Forget marathons -- these New Yorkers are running all the way to Moscow, sort of.

Since Jan. 25, Front Runners New York, an LGBT running group, has been hitting the streets to support those in Russia who are coping with anti-gay laws and violence.

Timed to coincide with the Winter Olympics in Sochi, Front Runners' original plan was to collectively run 4,664 miles, the distance between New York City and Moscow.

"Because we're a running club, we thought this was a way to show solidarity with them in the way we knew best," explained club president David Lin.

But what began as an internal club program -- dubbed "To Russia with Love" -- gained speed through word of mouth and social media, Lin said.

"We've seen people in the New York City running community reach out to us, wanting to contribute, and we've seen runners from outside New York," Lin said.

In fact, the group has already surpassed its goal, according to project coordinator Jonathan Schneiderman.

As of Monday, the total had reached a whopping 6,823 miles, contributed by 127 members and 71 allies on runs throughout the city and the surrounding area.

"We're so proud of all the enthusiasm surrounding this initiative," Lin said. "It goes to show that so many people in New York and the greater running community care about this issue."

But even though they've hit the distance to Moscow -- and then some -- Front Runners has no intention of stopping. "It's important for us to keep logging those miles," Lin said. "So many people see this as an opportunity to reach out to a community that needs our support."

With the help of social media, the news of "To Russia with Love" has already reached its target community across the world.

A YouTube video posted on Feb. 6 to explain the project had acquired more than 600 views as of Monday.

The video has been seen in Russia and 18 other countries, Lin said, and the advocacy group Rusa LGBT has taken to Twitter to promote the program among New York City's Russian expatriates.

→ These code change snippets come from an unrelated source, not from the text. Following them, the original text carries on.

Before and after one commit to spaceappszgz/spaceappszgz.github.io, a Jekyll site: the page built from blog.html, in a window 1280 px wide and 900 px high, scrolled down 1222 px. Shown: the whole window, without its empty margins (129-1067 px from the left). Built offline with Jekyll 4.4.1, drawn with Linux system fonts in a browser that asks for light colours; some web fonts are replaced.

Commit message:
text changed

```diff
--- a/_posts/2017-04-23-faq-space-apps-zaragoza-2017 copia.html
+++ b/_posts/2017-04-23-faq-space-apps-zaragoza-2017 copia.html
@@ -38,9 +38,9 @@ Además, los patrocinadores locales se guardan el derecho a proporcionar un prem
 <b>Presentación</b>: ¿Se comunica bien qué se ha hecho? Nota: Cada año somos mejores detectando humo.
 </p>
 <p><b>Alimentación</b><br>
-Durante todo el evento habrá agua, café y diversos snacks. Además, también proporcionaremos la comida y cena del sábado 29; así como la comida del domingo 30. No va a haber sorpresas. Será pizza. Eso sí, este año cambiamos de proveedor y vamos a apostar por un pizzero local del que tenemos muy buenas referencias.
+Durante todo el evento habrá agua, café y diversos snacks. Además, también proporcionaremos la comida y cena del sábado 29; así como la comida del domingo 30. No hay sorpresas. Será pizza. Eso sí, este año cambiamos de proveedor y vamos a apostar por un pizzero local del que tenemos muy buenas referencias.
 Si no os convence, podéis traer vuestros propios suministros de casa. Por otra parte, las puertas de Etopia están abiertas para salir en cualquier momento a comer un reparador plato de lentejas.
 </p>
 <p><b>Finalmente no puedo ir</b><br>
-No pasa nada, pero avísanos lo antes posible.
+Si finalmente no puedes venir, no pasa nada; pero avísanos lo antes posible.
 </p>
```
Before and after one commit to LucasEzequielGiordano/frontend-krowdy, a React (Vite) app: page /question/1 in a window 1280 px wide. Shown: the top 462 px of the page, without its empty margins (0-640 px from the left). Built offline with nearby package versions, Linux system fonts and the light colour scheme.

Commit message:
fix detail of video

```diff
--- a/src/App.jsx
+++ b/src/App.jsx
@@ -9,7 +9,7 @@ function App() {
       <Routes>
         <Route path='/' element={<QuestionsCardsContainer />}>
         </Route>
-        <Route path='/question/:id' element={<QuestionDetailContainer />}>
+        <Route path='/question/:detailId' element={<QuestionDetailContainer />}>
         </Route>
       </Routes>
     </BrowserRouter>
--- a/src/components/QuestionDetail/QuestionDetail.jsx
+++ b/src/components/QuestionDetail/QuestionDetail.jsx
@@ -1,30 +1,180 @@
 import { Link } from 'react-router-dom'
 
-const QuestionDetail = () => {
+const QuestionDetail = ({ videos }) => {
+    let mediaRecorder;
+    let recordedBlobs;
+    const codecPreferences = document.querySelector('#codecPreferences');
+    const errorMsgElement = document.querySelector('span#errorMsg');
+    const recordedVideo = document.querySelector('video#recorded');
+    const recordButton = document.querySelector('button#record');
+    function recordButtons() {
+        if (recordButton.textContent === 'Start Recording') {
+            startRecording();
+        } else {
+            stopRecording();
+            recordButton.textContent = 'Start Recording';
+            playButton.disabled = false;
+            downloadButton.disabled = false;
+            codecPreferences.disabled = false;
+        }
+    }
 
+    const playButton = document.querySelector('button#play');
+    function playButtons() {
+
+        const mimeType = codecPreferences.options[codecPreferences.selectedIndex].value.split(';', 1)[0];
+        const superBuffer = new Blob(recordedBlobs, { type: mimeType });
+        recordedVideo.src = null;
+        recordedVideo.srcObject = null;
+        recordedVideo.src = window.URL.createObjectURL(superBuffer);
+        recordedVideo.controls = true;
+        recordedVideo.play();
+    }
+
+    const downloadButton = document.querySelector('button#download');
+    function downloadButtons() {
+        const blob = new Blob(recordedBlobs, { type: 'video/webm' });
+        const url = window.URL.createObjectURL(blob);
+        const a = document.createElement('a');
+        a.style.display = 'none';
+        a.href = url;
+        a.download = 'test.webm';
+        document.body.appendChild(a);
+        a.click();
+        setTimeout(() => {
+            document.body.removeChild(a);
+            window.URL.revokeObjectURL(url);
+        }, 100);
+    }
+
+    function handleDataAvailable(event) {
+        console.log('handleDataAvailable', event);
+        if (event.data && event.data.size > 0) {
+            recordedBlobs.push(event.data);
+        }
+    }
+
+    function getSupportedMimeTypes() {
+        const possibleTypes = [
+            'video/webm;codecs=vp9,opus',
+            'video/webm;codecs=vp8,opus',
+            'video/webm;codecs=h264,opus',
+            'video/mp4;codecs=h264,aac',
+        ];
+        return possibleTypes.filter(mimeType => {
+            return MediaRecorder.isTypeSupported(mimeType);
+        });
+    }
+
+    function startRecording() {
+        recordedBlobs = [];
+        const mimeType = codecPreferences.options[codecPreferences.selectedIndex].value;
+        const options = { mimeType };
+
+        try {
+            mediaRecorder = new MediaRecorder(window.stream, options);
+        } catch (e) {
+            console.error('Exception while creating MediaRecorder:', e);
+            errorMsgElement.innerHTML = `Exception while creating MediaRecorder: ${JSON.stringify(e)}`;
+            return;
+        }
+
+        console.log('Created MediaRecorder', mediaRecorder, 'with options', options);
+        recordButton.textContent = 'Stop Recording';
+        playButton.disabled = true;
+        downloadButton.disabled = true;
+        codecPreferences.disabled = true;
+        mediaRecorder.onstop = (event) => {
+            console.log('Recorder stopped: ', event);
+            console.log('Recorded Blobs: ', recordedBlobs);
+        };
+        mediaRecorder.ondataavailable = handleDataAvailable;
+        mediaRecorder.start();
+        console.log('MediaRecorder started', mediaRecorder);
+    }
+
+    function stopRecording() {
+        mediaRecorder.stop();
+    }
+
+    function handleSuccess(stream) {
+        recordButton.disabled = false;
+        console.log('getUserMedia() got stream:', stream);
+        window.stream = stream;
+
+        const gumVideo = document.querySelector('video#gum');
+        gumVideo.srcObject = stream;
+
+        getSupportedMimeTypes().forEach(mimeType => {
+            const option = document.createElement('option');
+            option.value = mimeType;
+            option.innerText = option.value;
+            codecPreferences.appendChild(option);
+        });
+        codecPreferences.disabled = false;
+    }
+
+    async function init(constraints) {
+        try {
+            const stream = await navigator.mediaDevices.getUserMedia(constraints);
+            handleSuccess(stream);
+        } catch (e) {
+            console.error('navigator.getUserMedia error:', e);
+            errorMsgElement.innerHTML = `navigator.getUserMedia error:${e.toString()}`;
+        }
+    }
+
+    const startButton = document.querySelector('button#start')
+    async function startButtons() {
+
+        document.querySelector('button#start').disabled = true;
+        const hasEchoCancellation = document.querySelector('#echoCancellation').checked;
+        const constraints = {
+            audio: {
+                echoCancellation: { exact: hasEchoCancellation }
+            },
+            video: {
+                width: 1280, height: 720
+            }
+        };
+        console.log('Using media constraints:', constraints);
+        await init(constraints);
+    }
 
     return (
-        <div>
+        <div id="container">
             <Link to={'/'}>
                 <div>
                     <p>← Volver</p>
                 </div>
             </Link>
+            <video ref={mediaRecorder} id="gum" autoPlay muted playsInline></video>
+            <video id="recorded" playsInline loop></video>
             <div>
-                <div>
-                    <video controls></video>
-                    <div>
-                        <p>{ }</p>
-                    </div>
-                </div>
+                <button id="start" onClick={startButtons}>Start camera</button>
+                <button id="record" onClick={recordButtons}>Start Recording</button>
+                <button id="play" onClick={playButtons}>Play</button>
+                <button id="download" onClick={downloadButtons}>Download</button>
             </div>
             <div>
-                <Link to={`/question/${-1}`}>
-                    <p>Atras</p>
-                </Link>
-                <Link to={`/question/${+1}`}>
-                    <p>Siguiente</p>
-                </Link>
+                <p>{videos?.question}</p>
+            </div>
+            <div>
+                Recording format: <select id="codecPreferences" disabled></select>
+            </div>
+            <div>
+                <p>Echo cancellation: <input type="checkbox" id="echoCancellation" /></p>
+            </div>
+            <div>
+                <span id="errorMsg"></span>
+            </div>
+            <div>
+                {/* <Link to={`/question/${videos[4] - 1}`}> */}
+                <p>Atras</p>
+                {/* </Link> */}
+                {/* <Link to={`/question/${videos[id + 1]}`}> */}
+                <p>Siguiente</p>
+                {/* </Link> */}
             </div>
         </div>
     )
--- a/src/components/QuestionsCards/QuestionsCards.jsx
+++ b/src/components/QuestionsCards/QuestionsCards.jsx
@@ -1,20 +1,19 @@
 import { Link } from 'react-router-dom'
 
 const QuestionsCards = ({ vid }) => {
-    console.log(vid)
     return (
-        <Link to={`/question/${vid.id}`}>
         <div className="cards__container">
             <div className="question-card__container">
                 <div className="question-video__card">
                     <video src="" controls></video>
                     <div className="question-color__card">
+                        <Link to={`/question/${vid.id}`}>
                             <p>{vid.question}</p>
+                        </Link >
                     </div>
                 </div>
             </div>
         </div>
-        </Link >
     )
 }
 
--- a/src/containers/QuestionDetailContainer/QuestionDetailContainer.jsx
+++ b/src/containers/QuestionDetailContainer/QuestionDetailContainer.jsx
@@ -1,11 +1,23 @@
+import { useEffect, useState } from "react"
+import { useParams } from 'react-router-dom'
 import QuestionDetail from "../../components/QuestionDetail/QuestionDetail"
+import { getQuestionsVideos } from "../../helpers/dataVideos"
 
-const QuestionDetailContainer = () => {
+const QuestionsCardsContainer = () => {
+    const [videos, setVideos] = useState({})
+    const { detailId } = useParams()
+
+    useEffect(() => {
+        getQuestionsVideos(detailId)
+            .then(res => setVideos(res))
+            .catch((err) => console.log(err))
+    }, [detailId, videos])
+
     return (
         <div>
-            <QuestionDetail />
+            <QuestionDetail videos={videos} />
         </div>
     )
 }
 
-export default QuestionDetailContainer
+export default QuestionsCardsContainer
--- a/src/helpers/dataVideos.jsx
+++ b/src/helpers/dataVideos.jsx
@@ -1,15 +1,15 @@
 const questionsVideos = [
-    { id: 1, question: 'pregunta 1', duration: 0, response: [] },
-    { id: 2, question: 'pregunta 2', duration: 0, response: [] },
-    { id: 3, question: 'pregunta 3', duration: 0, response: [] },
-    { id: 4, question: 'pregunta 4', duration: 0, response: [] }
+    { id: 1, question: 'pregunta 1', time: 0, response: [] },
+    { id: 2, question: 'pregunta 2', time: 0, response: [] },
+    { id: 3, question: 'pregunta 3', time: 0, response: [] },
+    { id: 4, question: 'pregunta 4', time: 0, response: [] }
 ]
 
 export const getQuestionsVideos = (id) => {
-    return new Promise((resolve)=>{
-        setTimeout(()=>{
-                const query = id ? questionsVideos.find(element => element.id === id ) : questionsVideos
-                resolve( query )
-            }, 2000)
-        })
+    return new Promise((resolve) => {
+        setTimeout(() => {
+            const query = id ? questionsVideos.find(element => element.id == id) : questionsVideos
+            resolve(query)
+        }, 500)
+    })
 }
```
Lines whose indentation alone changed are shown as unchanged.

Runners can log miles on the Front Runners New York website through this Sun., Feb. 23, the date of the Olympics closing ceremony.